Then, I was away fishing in Argentina about this time last year, and Sam was diagnosed with late-stage leukemia. Everything fell apart from that point, and this project took a back seat. After we had said our goodbyes, I visited Sam's wife to catch up. I saw this rod sitting again, lonely in a shop corner. I picked it up, quickly and took it home. The tip had been broken while strangers went through boxes, trying to help make sense of what Sam had left behind. I repaired the tip, and got to varnishing the wraps. I'm still getting the last few coats on, and polishing everything up, but could not wait to cast it. I had yet to even cast it. Everything to this point had been from just feel, knowledge and theory.

I cast the rod a couple nights ago, but the line was icy, and it's hard to see what's going on in blackness...especially with a black rod! It felt good however and I slept soundly, knowing Sam and I had done a good thing.

This video is me casting the rod for the first time during the day, with un-iced line. It's a double taper four weight and it felt just perfect. It was on my lunch break from Morgan's shop, outside Four Corners, and I only had a few minutes to see what I could do in an approximately 25 mph wind. It's a rough video taken with my phone, but you can still see the even flex and that last 'pop' of power from the butt that levels out instantly, and shoots smoothly down the line. The tip recovers incredibly fast, yet the whole rod flexes evenly and fully. It went from a nice rod that "will work" to an amazing rod that is filled with the spirit of a master builder.”

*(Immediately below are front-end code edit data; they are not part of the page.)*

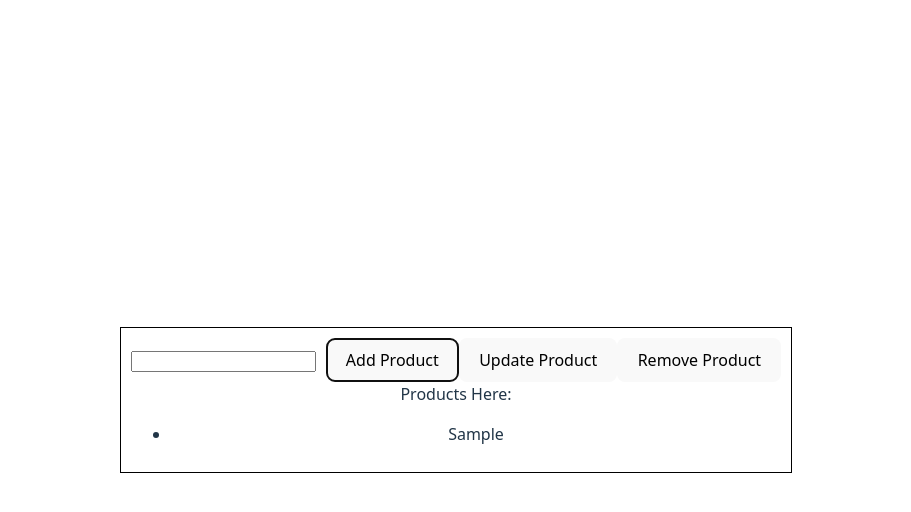
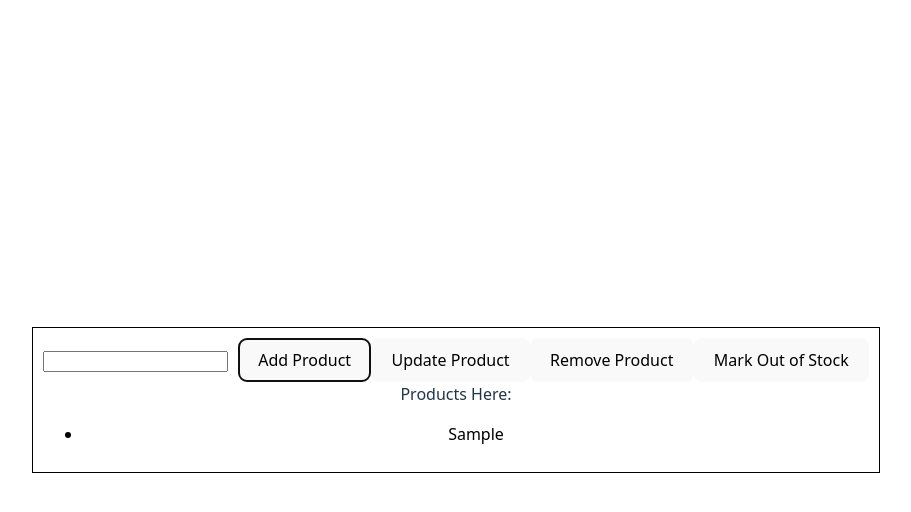
Before and after one commit to FloresAlondra/Progra4_lab5, a React (Vite) app: page / in a window 1280 px wide. Both pictures are taken after typing "Sample" into the empty fields and a click on the button "Add Product". Shown: the top 512 px of the page, without its empty margins (184-1095 px from the left). Built offline with nearby package versions, Linux system fonts and the light colour scheme.

Commit message:
Implementación del "fuera de stock"

```diff
--- a/src/App.tsx
+++ b/src/App.tsx
@@ -1,8 +1,9 @@
-import { useState,  useEffect} from 'react'
+import { useState, useEffect } from 'react'
 import './App.css'
 
 interface Todo {
   descripcion: string
+  sinStock?: boolean
 }
 
 function App() {
@@ -17,7 +18,6 @@ function App() {
     }
   }, [])
 
-
   useEffect(() => {
     if (todoList.length > 0) {
       localStorage.setItem('todoList', JSON.stringify(todoList))
@@ -30,7 +30,7 @@ function App() {
 
   const handleAdd = () => {
     if (todoDescripcion.trim() === '') return
-    const newTodo = { descripcion: todoDescripcion }
+    const newTodo: Todo = { descripcion: todoDescripcion, sinStock: false }
     setTodoList([newTodo, ...todoList])
     setTodoDescripcion('')
   }
@@ -38,7 +38,7 @@ function App() {
   const handleUpdate = () => {
     if (editIndex === null || todoDescripcion.trim() === '') return
     const updatedList = [...todoList]
-    updatedList[editIndex] = { descripcion: todoDescripcion }
+    updatedList[editIndex].descripcion = todoDescripcion
     setTodoList(updatedList)
     setEditIndex(null)
     setTodoDescripcion('')
@@ -48,6 +48,19 @@ function App() {
     if (editIndex === null) return
     const updatedList = [...todoList]
     updatedList.splice(editIndex, 1)
+    setTodoList(updatedList)
+    setEditIndex(null)
+    setTodoDescripcion('')
+  }
+
+  const handleMarkOutOfStock = () => {
+    if (editIndex === null) return
+    const updatedList = [...todoList]
+    updatedList[editIndex].sinStock = true
+
+    // Reordenamos: primero los disponibles, luego los sin stock
+    updatedList.sort((a, b) => Number(a.sinStock) - Number(b.sinStock))
+
     setTodoList(updatedList)
     setEditIndex(null)
     setTodoDescripcion('')
@@ -70,6 +83,7 @@ function App() {
         <button onClick={handleAdd}>Add Product</button>
         <button onClick={handleUpdate}>Update Product</button>
         <button onClick={handleRemove}>Remove Product</button>
+        <button onClick={handleMarkOutOfStock}>Mark Out of Stock</button>
       </div>
 
       <div>Products Here:</div>
@@ -82,14 +96,15 @@ function App() {
               style={{
                 cursor: 'pointer',
                 fontWeight: editIndex === index ? 'bold' : 'normal',
+                color: todo.sinStock ? '#999' : 'black',
               }}
             >
-              {todo.descripcion}
+              {todo.descripcion} {todo.sinStock ? '(Sin stock)' : ''}
             </li>
           )
         })}
       </ul>
-      </div>
+    </div>
   )
 }
 
```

It is very neat to see Sam's influence, even in his passing, with this project and we'll see what the next six months or a year holds for Zac and whether or not he'll offer blanks and finished builds on fiberglass blanks of this design.

No comments: